Task description ->
Every record below must be returned word for word, with the pictures left out.
□ □ □ □
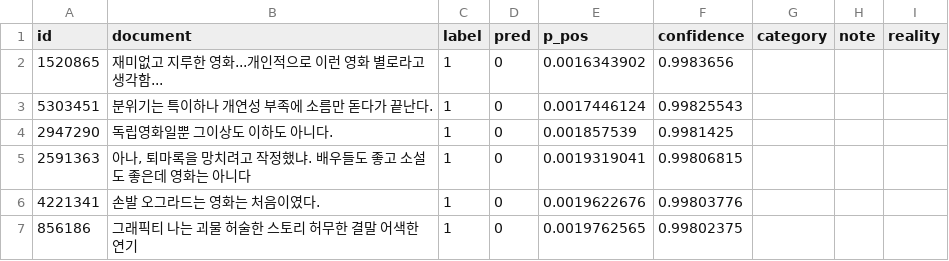
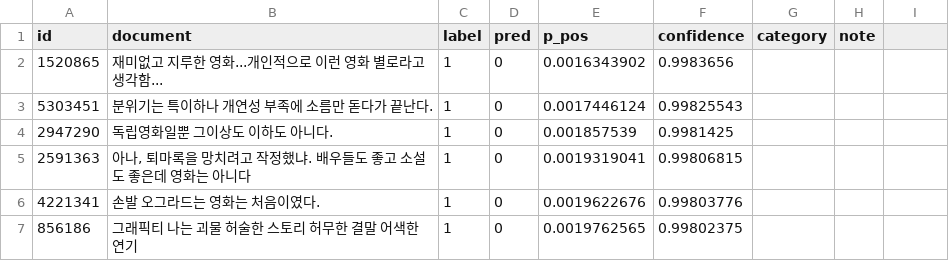
Before and after one commit to Minsuh-Song/nlp-project, a CSV file: errors_top100_beomi_KcELECTRA-base_seed0.csv, drawn as a sheet; only a part is shown.

Commit message:
Update errors_top100_beomi_KcELECTRA-base_seed0.csv

```diff
--- a/errors_top100_beomi_KcELECTRA-base_seed0.csv
+++ b/errors_top100_beomi_KcELECTRA-base_seed0.csv
@@ -1,2 +1,2 @@
-id,document,label,pred,p_pos,confidence,category,note,reality
+id,document,label,pred,p_pos,confidence,category,note
 1520865,재미없고 지루한 영화...개인적으로 이런 영화 별로라고 생각함...,1,0,0.0016343902,0.9983656,,
```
□ □ □ □
Response to the exercise ->
Before and after one commit to Minsuh-Song/nlp-project, a CSV file: errors_top100_beomi_KcELECTRA-base_seed0.csv, drawn as a sheet; only a part is shown.

Commit message:
Update errors_top100_beomi_KcELECTRA-base_seed0.csv

```diff
--- a/errors_top100_beomi_KcELECTRA-base_seed0.csv
+++ b/errors_top100_beomi_KcELECTRA-base_seed0.csv
@@ -1,2 +1,2 @@
-id,document,label,pred,p_pos,confidence,category,note,reality
+id,document,label,pred,p_pos,confidence,category,note
 1520865,재미없고 지루한 영화...개인적으로 이런 영화 별로라고 생각함...,1,0,0.0016343902,0.9983656,,
```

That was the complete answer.